The Auto-cancelling CancellationToken that Doesn’t

By Grauenwolf

The obvious way to create a CancellationToken that automatically cancels is to just create a CancellationTokenSource with a delay. Here’s an example:

using (var cs = new CancellationTokenSource(timeout)) {    var ct = cs.Token;

    await list.WhenAll(ct);
}

This works fine so long as you are able to hold onto a reference to the CancellationTokenSource. But what if you wanted to run something in the background?

using (var cs = new CancellationTokenSource(timeout)){    var ct = cs.Token;

    Task.Run(SomethingLongRunning, ct);
}

Now we’ve got a problem. The CancellationTokenSource is going to die as soon as it reaches the end of this block. If the timeout hasn’t been reached yet… well too bad. The internal timer callback is going to be ignored and your token will never cancel.

Now you could remove the `using` block, but then your CancellationTokenSource is never going to be disposed and you’re putting pressure on the finalizer to clear up the mess. (Specifically, the SafeHandle used by the ManualResetEvent used by the CancellationTokenSource.) What’s worse, some people report memory leaks from not disposing the CancellationTokenSource.

Proposed Solution

Rather than using the internal timer for CancellationTokenSource, we can create our own external timer. And this timer can handle the cleanup duties.

public static CancellationToken AutoCancelingToken(TimeSpan delay) {     if (delay.TotalMilliseconds < 0)

         throw new ArgumentOutOfRangeException(nameof(delay), delay, $”{nameof(delay)} cannot be less than 0″);

    var cts = new CancellationTokenSource();          var t = new System.Timers.Timer(delay.TotalMilliseconds);     t.AutoReset = false;     t.Elapsed += (source, e) =>     {         cts.Cancel();         cts.Dispose();         t.Dispose();     };     t.Start();     return cts.Token;

}

Note that we’re explicitly using a System.Timers.Timer instead of a System.Threading.Timer. This is important because a threading timer can be garbage collected unexpectedly.

Proposed Solution 2

So it turns out there’s a little trick on CancellationToken that I wasn’t aware of. You can register a callback for when the token is canceled. What can we do with that? Cancel the original CancellationTokenSource.

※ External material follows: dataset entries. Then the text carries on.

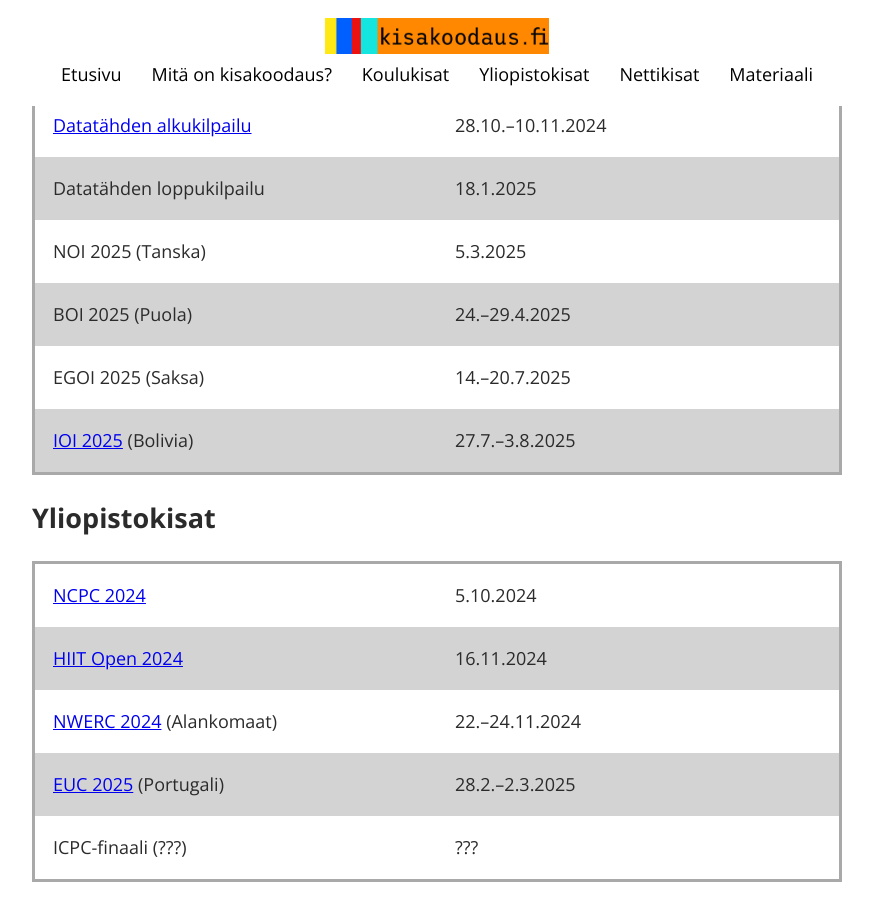
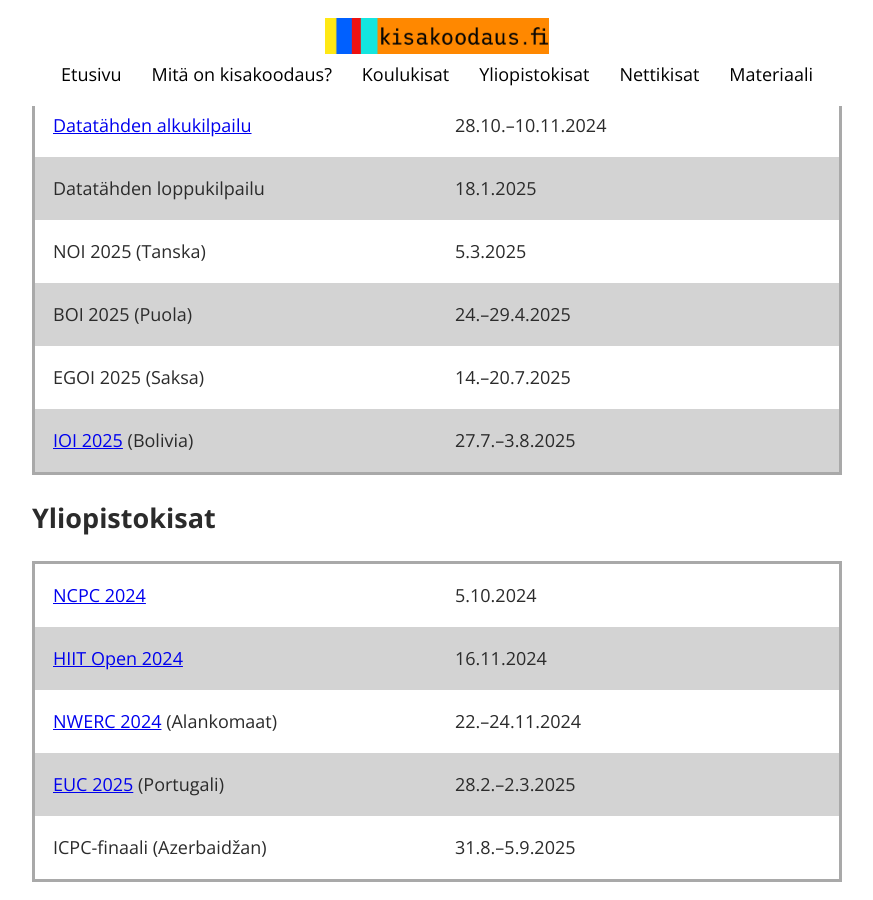
Before and after one commit to kisakoodaus/kisakoodaus.fi, a Jekyll site: the page built from index.html, in a window 1280 px wide and 900 px high, scrolled down 581 px. Shown: the whole window, without its empty margins (203-1076 px from the left). Built offline with Jekyll 4.4.1, drawn with Linux system fonts in a browser that asks for light colours.

Commit message:
Lisää ICPC-finaali

```diff
--- a/index.html
+++ b/index.html
@@ -187,5 +187,5 @@
 <tr><td><a href="https://open.hiit.fi/">HIIT Open 2024</a></td><td>16.11.2024</td></tr>
 <tr><td><a href="https://www.nwerc.eu/">NWERC 2024</a> (Alankomaat)</td><td>22.–24.11.2024</td></tr>
 <tr><td><a href="https://euc.icpc.global/">EUC 2025</a> (Portugali)</td><td>28.2.–2.3.2025</td></tr>
-<tr><td>ICPC-finaali (???)</td><td>???</td></tr>
+<tr><td>ICPC-finaali (Azerbaidžan)</td><td>31.8.–5.9.2025</td></tr>
 </table>
```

public static CancellationToken AutoCancelingToken(TimeSpan delay) {     if (delay.TotalMilliseconds < 0)

         throw new ArgumentOutOfRangeException(nameof(delay), delay, $”{nameof(delay)} cannot be less than 0″);

    var cts = new CancellationTokenSource(delay);     var result = cts.Token;     result.Register(() => cts.Dispose());     return result;

}

AutoCancelingToken will be included in Tortuga Anchor 3.1. (Or you can just steal the code above.)